PROBLEM REQUIREMENTS – Lines below that include "store" are the answer; copy each one.

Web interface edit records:
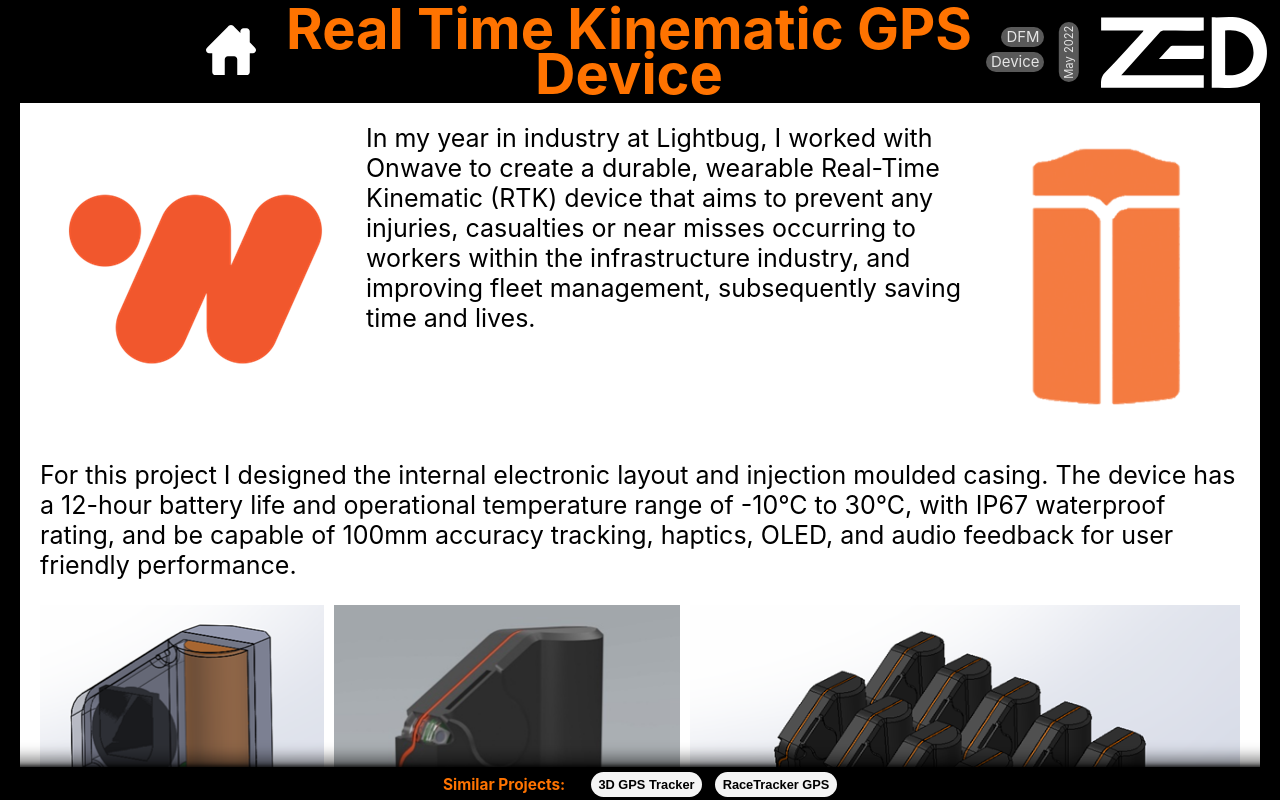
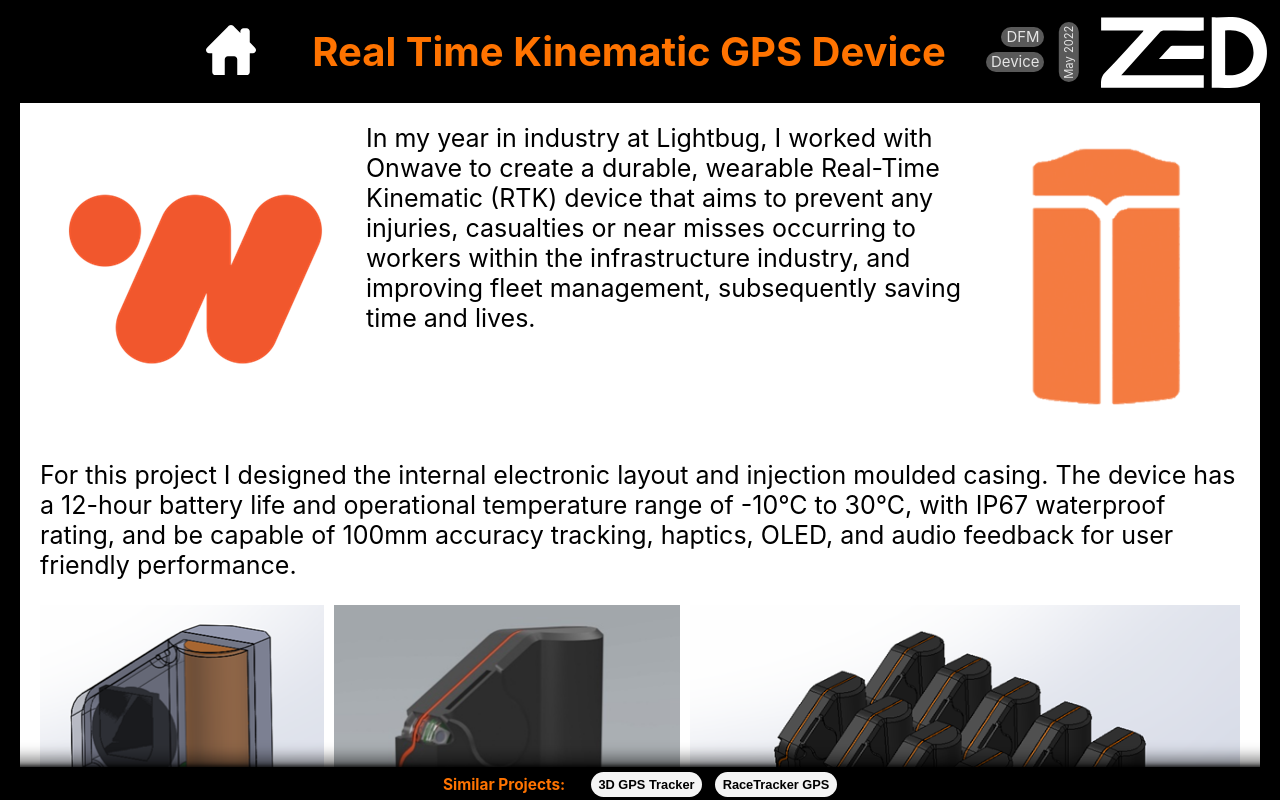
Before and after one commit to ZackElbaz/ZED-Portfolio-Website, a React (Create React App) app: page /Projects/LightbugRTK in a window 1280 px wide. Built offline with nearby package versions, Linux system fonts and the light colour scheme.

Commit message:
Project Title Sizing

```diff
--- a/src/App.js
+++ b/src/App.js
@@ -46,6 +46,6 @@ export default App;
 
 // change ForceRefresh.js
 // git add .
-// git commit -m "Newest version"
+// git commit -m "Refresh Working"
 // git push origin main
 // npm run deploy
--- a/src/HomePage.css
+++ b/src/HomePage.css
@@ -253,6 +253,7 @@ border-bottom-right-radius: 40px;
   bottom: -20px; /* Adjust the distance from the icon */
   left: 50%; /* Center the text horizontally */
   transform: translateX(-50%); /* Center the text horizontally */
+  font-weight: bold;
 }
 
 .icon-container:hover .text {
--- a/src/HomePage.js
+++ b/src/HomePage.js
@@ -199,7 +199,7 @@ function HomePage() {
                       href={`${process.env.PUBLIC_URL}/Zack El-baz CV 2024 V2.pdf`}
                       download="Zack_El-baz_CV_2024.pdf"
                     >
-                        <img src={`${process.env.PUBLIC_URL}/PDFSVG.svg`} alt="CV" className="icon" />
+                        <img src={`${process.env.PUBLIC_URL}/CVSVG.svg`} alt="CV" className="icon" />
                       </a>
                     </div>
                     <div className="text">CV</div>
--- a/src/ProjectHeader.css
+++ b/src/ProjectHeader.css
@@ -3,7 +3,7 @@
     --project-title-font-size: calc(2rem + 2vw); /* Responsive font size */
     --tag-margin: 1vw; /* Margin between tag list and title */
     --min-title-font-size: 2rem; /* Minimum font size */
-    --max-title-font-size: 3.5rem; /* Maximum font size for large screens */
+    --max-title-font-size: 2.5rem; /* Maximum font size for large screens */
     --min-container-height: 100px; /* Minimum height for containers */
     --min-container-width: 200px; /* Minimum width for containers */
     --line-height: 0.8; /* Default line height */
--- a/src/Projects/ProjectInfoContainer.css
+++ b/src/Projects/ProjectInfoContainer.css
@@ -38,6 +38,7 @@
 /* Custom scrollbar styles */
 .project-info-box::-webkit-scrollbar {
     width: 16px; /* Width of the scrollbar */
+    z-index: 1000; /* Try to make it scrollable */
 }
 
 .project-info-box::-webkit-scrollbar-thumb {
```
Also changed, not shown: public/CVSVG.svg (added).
* * *
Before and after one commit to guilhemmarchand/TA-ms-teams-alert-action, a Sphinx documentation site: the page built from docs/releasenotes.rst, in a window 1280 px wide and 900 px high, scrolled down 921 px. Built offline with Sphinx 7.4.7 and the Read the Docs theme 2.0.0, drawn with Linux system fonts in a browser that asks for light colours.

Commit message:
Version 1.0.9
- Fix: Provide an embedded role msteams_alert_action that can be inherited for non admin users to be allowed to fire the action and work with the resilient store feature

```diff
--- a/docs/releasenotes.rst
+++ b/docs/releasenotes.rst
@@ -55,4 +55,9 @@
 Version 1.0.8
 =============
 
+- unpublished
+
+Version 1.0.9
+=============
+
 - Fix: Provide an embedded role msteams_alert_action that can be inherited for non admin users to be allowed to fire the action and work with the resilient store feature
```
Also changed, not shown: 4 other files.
* * *
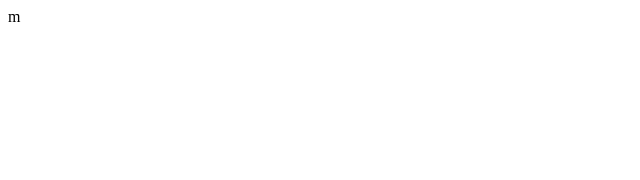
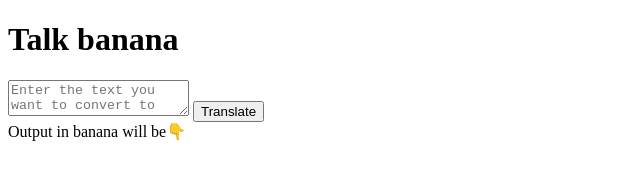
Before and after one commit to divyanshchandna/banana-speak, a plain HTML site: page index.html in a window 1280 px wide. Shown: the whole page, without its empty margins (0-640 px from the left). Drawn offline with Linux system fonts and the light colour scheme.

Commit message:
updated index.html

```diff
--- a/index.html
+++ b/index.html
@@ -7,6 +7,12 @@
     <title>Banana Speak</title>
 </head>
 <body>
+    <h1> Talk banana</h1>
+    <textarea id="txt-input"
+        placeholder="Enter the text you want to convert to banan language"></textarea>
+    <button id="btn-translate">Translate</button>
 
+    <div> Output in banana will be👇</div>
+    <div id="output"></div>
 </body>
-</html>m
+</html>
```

OUTPUT OF THE EXERCISE –
- Fix: Provide an embedded role msteams_alert_action that can be inherited for non admin users to be allowed to fire the action and work with the resilient store feature
 - Fix: Provide an embedded role msteams_alert_action that can be inherited for non admin users to be allowed to fire the action and work with the resilient store feature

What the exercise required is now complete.